The Anders Breivik in all of us
“With 9/11 in America, people could ask, ‘Who are they?’ and could pour their rage out on someone else, but we can’t disavow this person, he’s one of us.”
Anders Romarheim of the Norwegian Institute for Defense Studies on Anders Breivik, the madman & murderer who shot or blew to smithereens 92 people, many (most?) of whom were teenagers, in his bid to defend Europe against the threat of Muslim domination, multiculturalism, and liberal modernity.
And the Torah portion we read yesterday, Matot—
Moses spoke to the people, saying, Let men be picked out from among you for a campaign, and let them fall upon Midian to wreak the Lord’s vengeance.
With Pinchas serving as priest for the campaign, they slew every male.
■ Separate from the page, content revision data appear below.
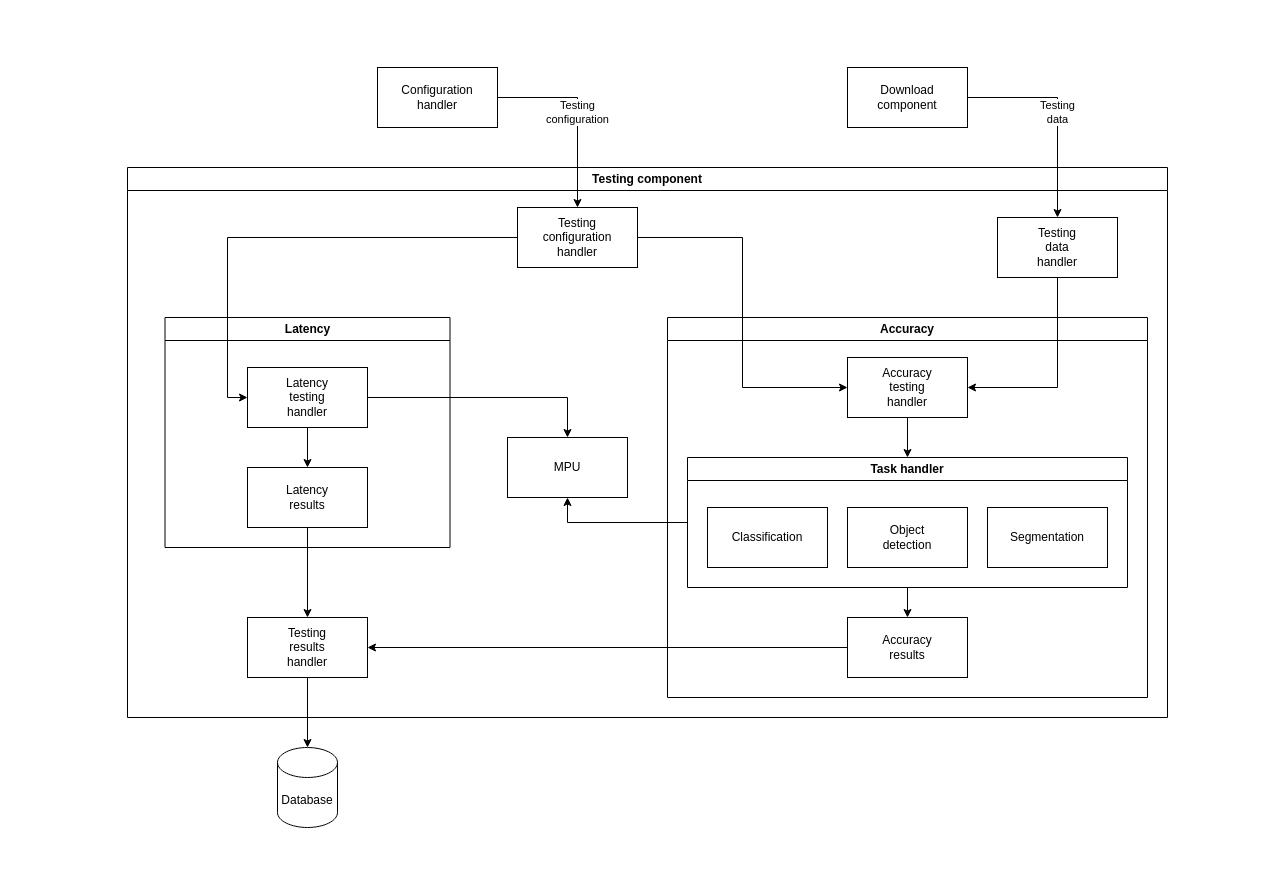
Earlier version of the draw.io diagram SystemDesign/Diagrams/TestingComponent.drawio (ponik73/MasterThesis). Source tidied: cells renumbered, new cells numbered last; positions are measured from the earlier drawing's top-left corner, leaving out a move shared by most shapes. Both pictures are drawn from the tidied source at 100%, with x=0, y=0 at pixel (127, 67).
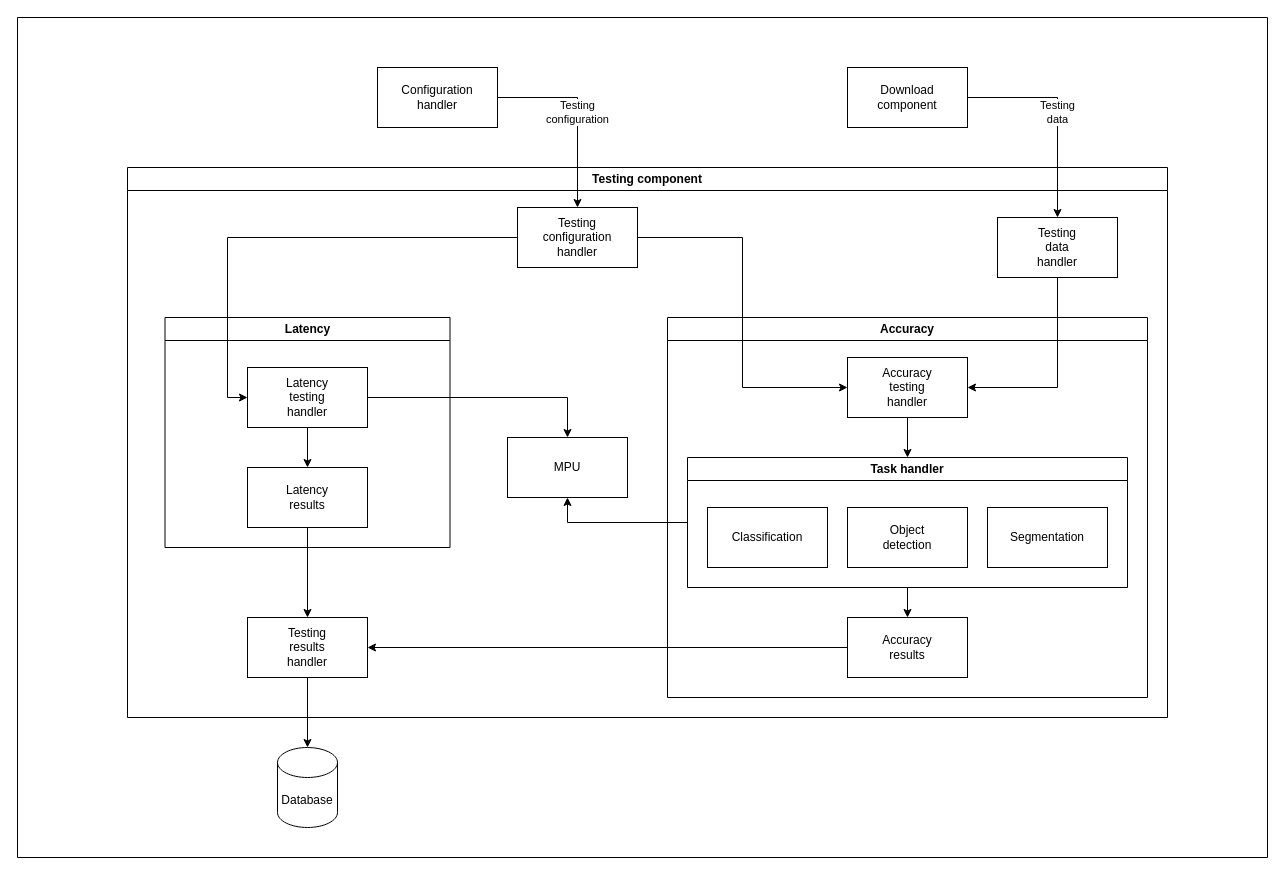
Above is the later version.

Change to the diagram source:
```diff
@@
+    <mxCell id="33" style="swimlane;startSize=0;" parent="1" vertex="1">
+      <mxGeometry x="-110" y="-50" width="1250" height="840" as="geometry" />
+    </mxCell>
```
Every single male. The kings as well as the taxi drivers & civil servants & carpenters. The war booty – women, children, trinkets, and beasts – were brought before Moses. His reaction? You spared the women? Those whores? Go back and kill them all – every male children and every non-virgin female. Go back and finish the job.
This is not metaphor, gang. This is the text. We are commanded to kill and we kill. With our bare hands & the sword. No long-range missiles, no Star Wars computers. Our freaking bare hands. We can wish it away or explain it in terms other than physical destruction — my friend & sister blogger Rachel Barenblat wrote this past week of the Ishbitzer rebbe and his more poetic interpretation of the verses in question. I suggest you read it — perhaps it will offer comfort.
For myself, I keep coming back to this: We can’t disavow this person – he is one of us. One of us, yes, and in us, each one of us, with terrible consequences. Our crazy sense that we’re better than the next person. Our crazier sense that if we don’t get them first, they will get us. That God speaks to us. I wish I could say that I have never harbored fantasies of doing harm to someone else with words or fists or weapons at hand. I wish I could say it with 100% clarity, but I can’t. I’m no Anders Breivik, but I am his kin.
That is the instruction the Torah shares with us, lest we wonder about our difference & superiority. We’re no Anders Breivik, but we are his kin.